Paint designed to improve the air quality in a Martian colony may contain microorganisms from the desert that consume sunlight, absorb carbon dioxide, and release oxygen.

Scientists have created a biocoating for Chroococcidiopsis cubana that reduces the quantity of carbon dioxide in the surrounding air while emitting quantifiable amounts of oxygen on a daily basis. According to a team led by microbiologist Simone Krings of the University of Surrey in the UK, this has consequences not just for space travel but also for life on Earth.

"We need innovative, environmentally friendly, and sustainable materials with the rise in greenhouse gasses, particularly CO2, in the atmosphere and concerns about water shortages due to rising global temperatures," says University of Surrey bacteriologist Suzie Hingley-Wilson.

"Mechanically robust, ready-to-use biocoatings, or 'living paints,' could help meet these challenges by reducing water consumption in typically water-intensive bioreactor-based processes."

There is an odd tiny genus of beasties called Chroococcidiopsis. There's a good chance that a species of this bacteria exists somewhere on Earth where it seems impossible for life to exist. It uses an unusual kind of photosynthesis that can thrive in extremely low light levels and has a fallback survival strategy for even darker environments.

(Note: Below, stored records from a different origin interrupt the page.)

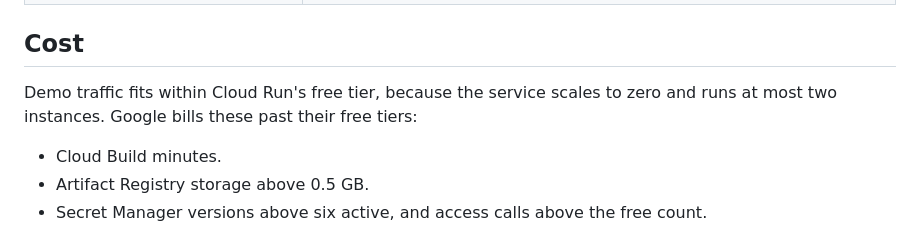
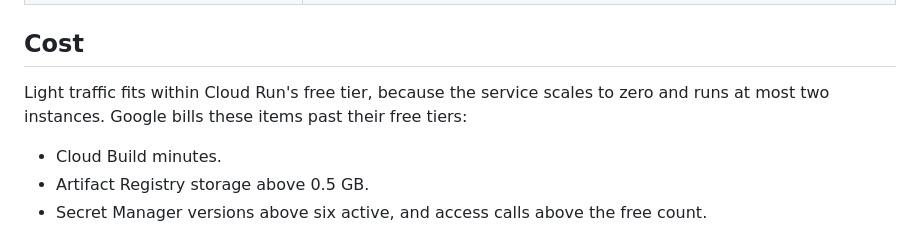
Before and after one commit to brandon-sanchez/FreshPlate, a Markdown page: docs/deployment-reference.md, the part around the change. Drawn GitHub-style.

```diff
--- a/docs/deployment-reference.md
+++ b/docs/deployment-reference.md
@@ -67,7 +67,7 @@ The `production` environment allows deploys only from `main`. It holds these var
 
 ## Cost
 
-Demo traffic fits within Cloud Run's free tier, because the service scales to zero and runs at most two instances. Google bills these past their free tiers:
+Light traffic fits within Cloud Run's free tier, because the service scales to zero and runs at most two instances. Google bills these items past their free tiers:
 
 - Cloud Build minutes.
 - Artifact Registry storage above 0.5 GB.
```
Also changed, not shown: docs/deployment.md (+4 -4 lines).
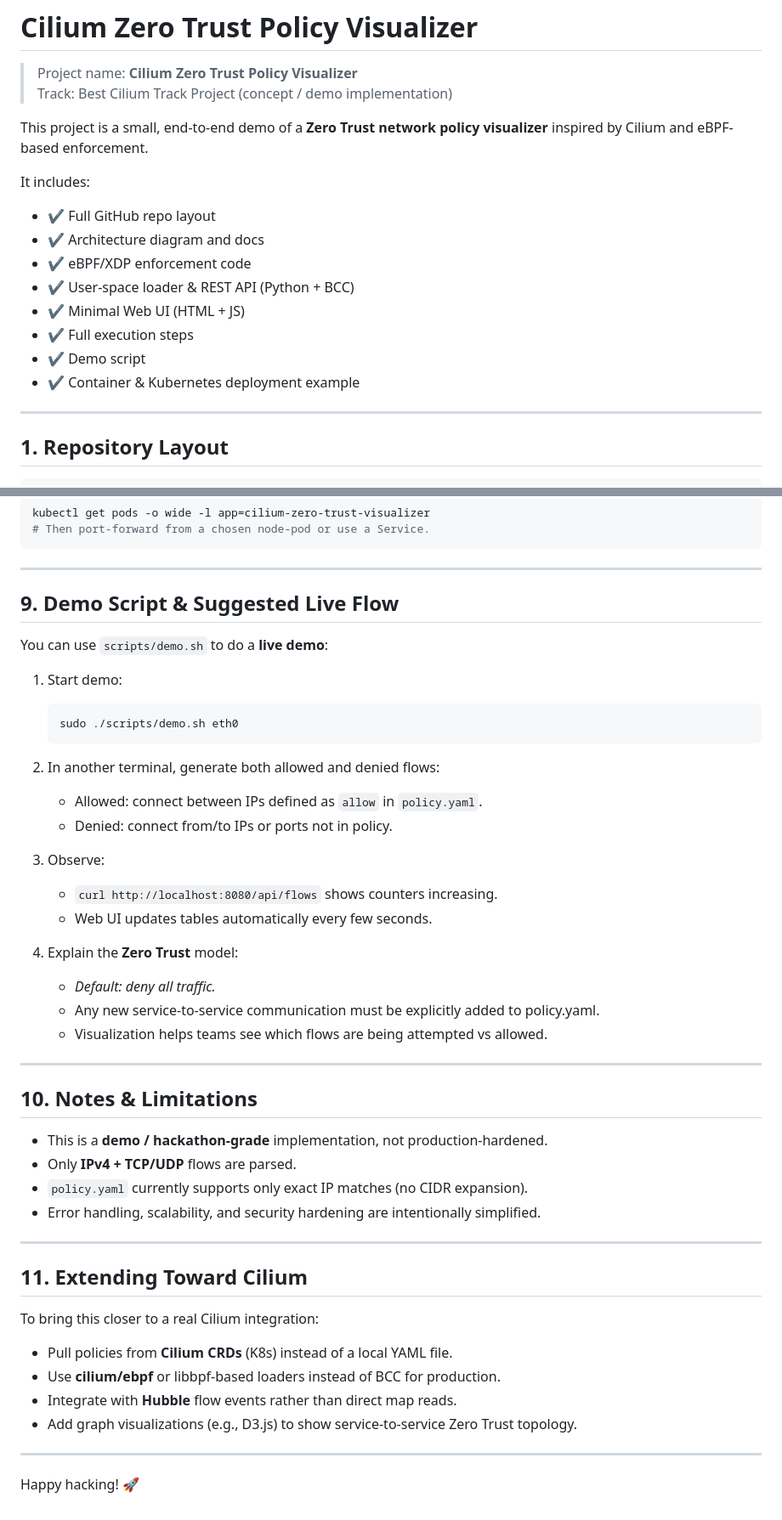
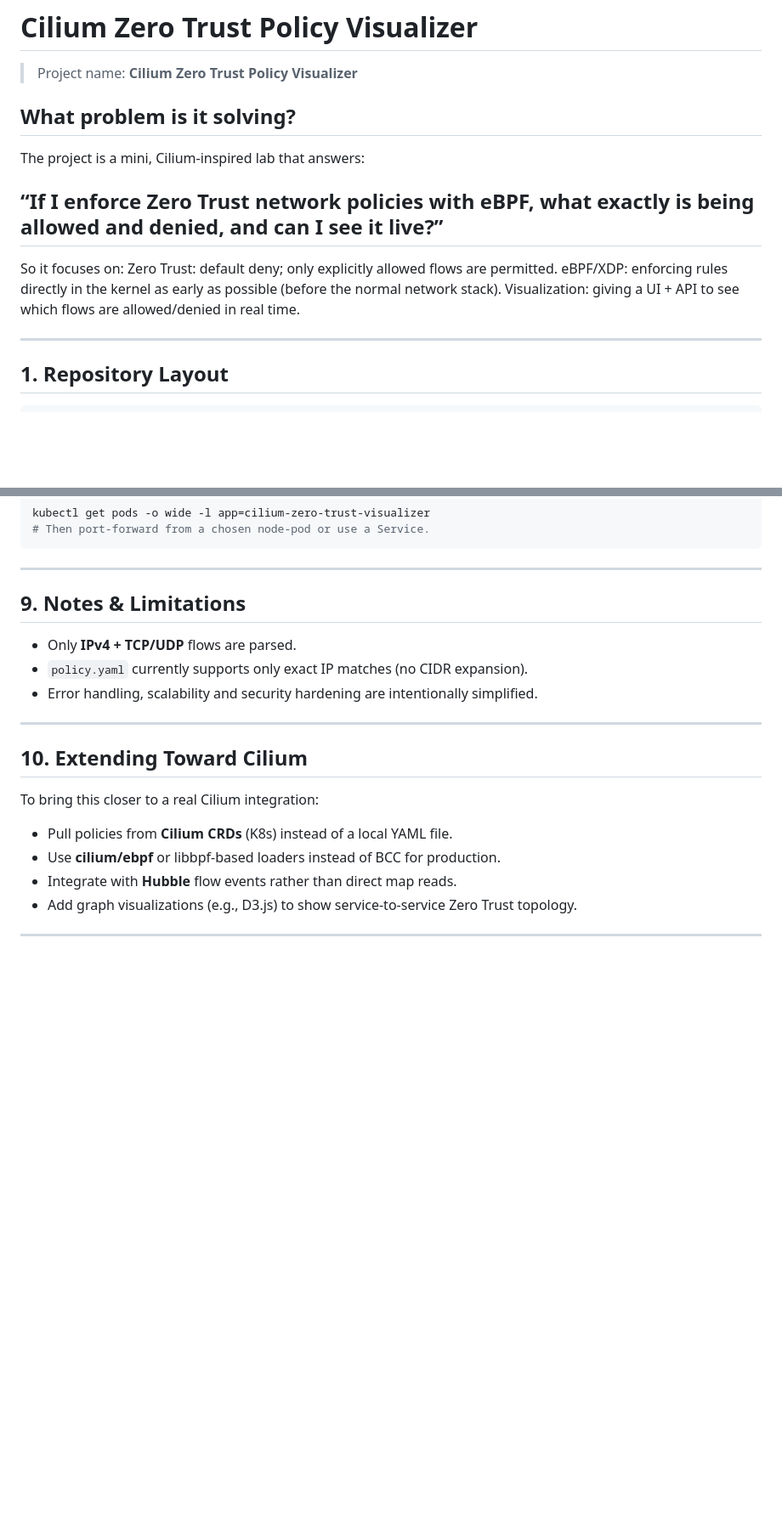
Before and after one commit to zareen1729/cilium-zero-trust-policy-visualizer, a Markdown page: README.md, 2 parts joined by grey strips. Shown: that part at 85% size. Drawn GitHub-style; blank space fills up the shorter version.

````diff
--- a/README.md
+++ b/README.md
@@ -1,20 +1,16 @@
 # Cilium Zero Trust Policy Visualizer
 
 > Project name: **Cilium Zero Trust Policy Visualizer**
-> Track: Best Cilium Track Project (concept / demo implementation)
 
-This project is a small, end-to-end demo of a **Zero Trust network policy visualizer** inspired by Cilium and eBPF-based enforcement.
+## What problem is it solving?
+The project is a mini, Cilium-inspired lab that answers:
 
-It includes:
+## “If I enforce Zero Trust network policies with eBPF, what exactly is being allowed and denied, and can I see it live?”
 
-- ✔ Full GitHub repo layout
-- ✔ Architecture diagram and docs
-- ✔ eBPF/XDP enforcement code
-- ✔ User-space loader & REST API (Python + BCC)
-- ✔ Minimal Web UI (HTML + JS)
-- ✔ Full execution steps
-- ✔ Demo script
-- ✔ Container & Kubernetes deployment example
+So it focuses on:
+Zero Trust: default deny; only explicitly allowed flows are permitted.
+eBPF/XDP: enforcing rules directly in the kernel as early as possible (before the normal network stack).
+Visualization: giving a UI + API to see which flows are allowed/denied in real time.
 
 ---
 
@@ -233,44 +228,15 @@ kubectl get pods -o wide -l app=cilium-zero-trust-visualizer
 
 ---
 
-## 9. Demo Script & Suggested Live Flow
+## 9. Notes & Limitations
 
-You can use `scripts/demo.sh` to do a **live demo**:
-
-1. Start demo:
-
-   ```bash
-   sudo ./scripts/demo.sh eth0
-   ```
-
-2. In another terminal, generate both allowed and denied flows:
-
-   - Allowed: connect between IPs defined as `allow` in `policy.yaml`.
-   - Denied: connect from/to IPs or ports not in policy.
-
-3. Observe:
-
-   - `curl http://localhost:8080/api/flows` shows counters increasing.
-   - Web UI updates tables automatically every few seconds.
-
-4. Explain the **Zero Trust** model:
-
-   - *Default: deny all traffic.*
-   - Any new service-to-service communication must be explicitly added to policy.yaml.
-   - Visualization helps teams see which flows are being attempted vs allowed.
+- Only **IPv4 + TCP/UDP** flows are parsed.
+- `policy.yaml` currently supports only exact IP matches (no CIDR expansion).
+- Error handling, scalability and security hardening are intentionally simplified.
 
 ---
 
-## 10. Notes & Limitations
-
-- This is a **demo / hackathon-grade** implementation, not production-hardened.
-- Only **IPv4 + TCP/UDP** flows are parsed.
-- `policy.yaml` currently supports only exact IP matches (no CIDR expansion).
-- Error handling, scalability, and security hardening are intentionally simplified.
-
----
-
-## 11. Extending Toward Cilium
+## 10. Extending Toward Cilium
 
 To bring this closer to a real Cilium integration:
 
@@ -280,5 +246,3 @@ To bring this closer to a real Cilium integration:
 - Add graph visualizations (e.g., D3.js) to show service-to-service Zero Trust topology.
 
 ---
-
-Happy hacking! 🚀
````
Also changed, not shown: other parts of README.md (+1 -2 lines).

It has been discovered in the utter darkness of very deep caverns as well as in the lower crust of Earth just below the ocean level.

Sometimes, Chroococcidiopsis cubana inhabits deserts with circumstances akin to those on Mars. In addition, its metabolism shares several advantageous traits with other cyanobacteria. The bacteria absorbs CO2, fixes it, and uses photosynthesis to convert it into organic molecules. During this process, oxygen is released.

Krings' group aimed to create a biocoating that takes use of these characteristics. These are coatings, similar to paint, that have layers of live bacteria added to them. They must be robust and free of anything that can damage the microorganisms within.

This is harder than it sounds: the biocoating matrix must be strong and physically durable, yet porous to permit cell movement and hydration. By combining latex with nanoclay particles, the team was able to accomplish these characteristics and securely encapsulate their germs.

The next stage was to confirm that the paint was functioning as planned and that the little bacteria within were still leading contented, small lives. The group measured the amount of CO2 and oxygen produced while keeping an eye on their coating for 30 days.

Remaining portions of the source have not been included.